The time and cost associated with conducting due diligence for Money Service Businesses is exorbitant and the risk of failing to identify money laundering activity for these businesses is substantial; many large banks have discontinued operating accounts for businesses which qualify as an MSB. Therefore, smaller banks are left to incur the high costs of handling the regulatory burden associated with the challenge of due diligence in monitoring the account activity of MSBs for money laundering activity. Most of the MSBs our bank services are located in remote areas and provide financial services to customers who would otherwise be unable to obtain a banking account due to failure to posses identification mandated by CIP. Unfortunately, the cost of manpower and time required to monitor MSBs may eventually pass onto all customers. It is unfair to require banks to simulate the role of a federal regulator through MSB monitoring practices, forcing our valued customers to prove the legitimacy of these businesses, yet not receiving compensation from federal and state governments for participating in this monitoring program. Because of our geographic spread, we will have to train our branch staff to conduct MSB monitoring. While we believe our employees are very skilled and dedicated to the task, they cannot become expert regulatory examiners.
SAR Filing Requirements
As banks are familiar with the harsh consequences for failure to file a SAR, and interpretive guidance issued by FinCEN establishing situations stipulating when a SAR should be filed are unclear, and examiners have adopted a zero tolerance policy, many banks have accepted the mantra, When in doubt, file a SAR. FinCEN has complained that the deluge of SARs filed defensively by institutions is problematic, yet the consequences for non-compliance are daunting. Not only are banks held accountable for oversights, but bank employees are in danger of being found personally liable and may incur regulatory fines, even criminal prosecution. The loss of sales and revenue for a bank attributed to reputation damage due to non-compliance can be just as financially devastating for a bank. Moreover, banks are now required to maintain a file and document situations that do not meet SAR-filing criteria. This redundant practice is time consuming, creating not only more paperwork, but further doubt as to weather a SAR should be filed just to be safe.
CTR Reporting Threshold
The current Currency Transaction Reporting threshold of $10,000.00 is certainly antiquated; this threshold was established almost forty years ago and has not been adjusted for inflation. Creating reports at the current low threshold creates an undue burden upon banks to maintain extraneous and inconsequential CTR files which are not useful in detecting true money laundering or suspicious activity. Similarly, it may be proposed to increase the Monetary Instrument Log reporting guidelines from $3,000.00 to a more appropriate level.
Independent Bank Corporation acknowledges there is a balance between effective government monitoring and oversight while sustaining efficient operation of a community bank.

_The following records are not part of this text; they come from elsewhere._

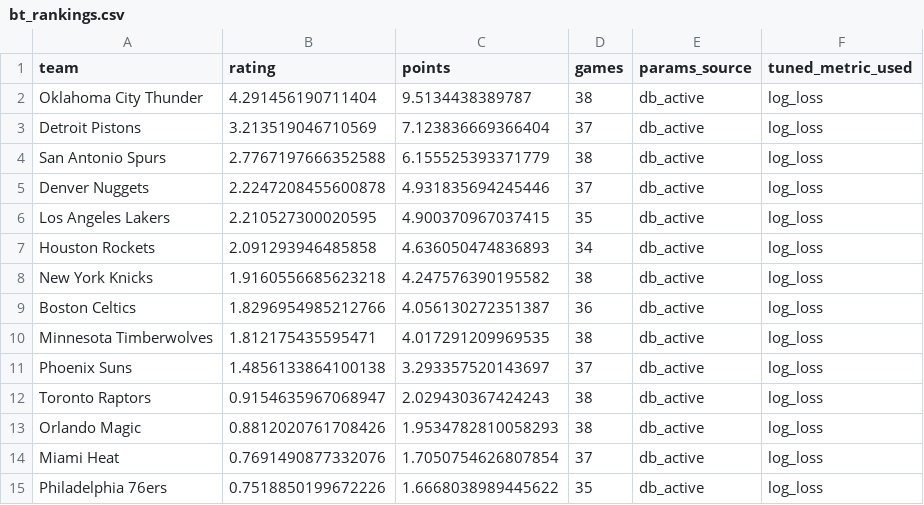
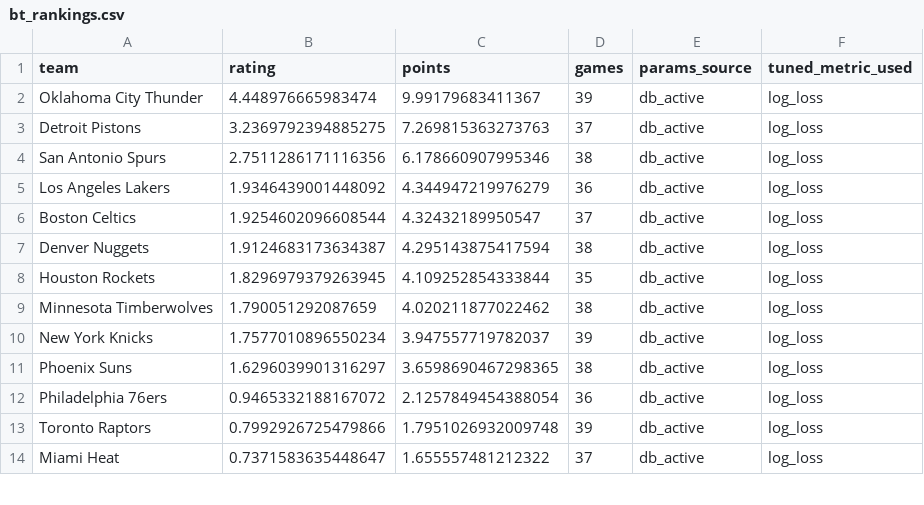
Before and after one commit to prairiepilotfpv/sports-power-ratings, a CSV file: data/processed/nba/2025-26/bt_rankings.csv, drawn as a sheet; only a part is shown; the diff covers the shown part only.

```diff
--- a/data/processed/nba/2025-26/bt_rankings.csv
+++ b/data/processed/nba/2025-26/bt_rankings.csv
@@ -1,15 +1,14 @@
 team,rating,points,games,params_source,tuned_metric_used
-Oklahoma City Thunder,4.291456190711404,9.5134438389787,38,db_active,log_loss
-Detroit Pistons,3.213519046710569,7.123836669366404,37,db_active,log_loss
-San Antonio Spurs,2.7767197666352588,6.155525393371779,38,db_active,log_loss
-Denver Nuggets,2.2247208455600878,4.931835694245446,37,db_active,log_loss
-Los Angeles Lakers,2.210527300020595,4.900370967037415,35,db_active,log_loss
-Houston Rockets,2.091293946485858,4.636050474836893,34,db_active,log_loss
-New York Knicks,1.9160556685623218,4.247576390195582,38,db_active,log_loss
-Boston Celtics,1.8296954985212766,4.056130272351387,36,db_active,log_loss
-Minnesota Timberwolves,1.812175435595471,4.017291209969535,38,db_active,log_loss
-Phoenix Suns,1.4856133864100138,3.293357520143697,37,db_active,log_loss
-Toronto Raptors,0.9154635967068947,2.029430367424243,38,db_active,log_loss
-Orlando Magic,0.8812020761708426,1.9534782810058293,38,db_active,log_loss
-Miami Heat,0.7691490877332076,1.7050754626807854,37,db_active,log_loss
-Philadelphia 76ers,0.7518850199672226,1.6668038989445622,35,db_active,log_loss
+Oklahoma City Thunder,4.448976665983474,9.99179683411367,39,db_active,log_loss
+Detroit Pistons,3.2369792394885275,7.269815363273763,37,db_active,log_loss
+San Antonio Spurs,2.7511286171116356,6.178660907995346,38,db_active,log_loss
+Los Angeles Lakers,1.9346439001448092,4.344947219976279,36,db_active,log_loss
+Boston Celtics,1.9254602096608544,4.32432189950547,37,db_active,log_loss
+Denver Nuggets,1.9124683173634387,4.295143875417594,38,db_active,log_loss
+Houston Rockets,1.8296979379263945,4.109252854333844,35,db_active,log_loss
+Minnesota Timberwolves,1.790051292087659,4.020211877022462,38,db_active,log_loss
+New York Knicks,1.7577010896550234,3.947557719782037,39,db_active,log_loss
+Phoenix Suns,1.6296039901316297,3.6598690467298365,38,db_active,log_loss
+Philadelphia 76ers,0.9465332188167072,2.1257849454388054,36,db_active,log_loss
+Toronto Raptors,0.7992926725479866,1.7951026932009748,39,db_active,log_loss
+Miami Heat,0.7371583635448647,1.655557481212322,37,db_active,log_loss
```
Also changed, not shown: 3 added rows, 2 removed rows and 36 edited cells elsewhere in this file, data/processed/nba/2025-26/elo_rankings.csv, data/processed/nba/2025-26/gssd_rankings.csv, 5 other files.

Many regulations included in BSA are appropriate for larger urban-based financial institutions; the personal relationships we have with our law abiding customers are strained in our obligation to comply with BSA and USA PATRIOT Act as we must question their identity, scrutinize their account transactions, and obligate them to prove the legitimacy of their financial dealings. Our bank prides itself in possessing intimate knowledge of our community banking markets, as well as having the flexibility to provide a high level of customer service, and can anticipate and respond to the needs of our valued customers in an efficient manner. However, the costs of increasing staff to monitor transactions, train personnel, meet reporting requirements, and maintain documentation impedes our ability to compete with larger banks in our rural and suburban markets.
|Last Updated 04/20/2005||Regs@fdic.gov|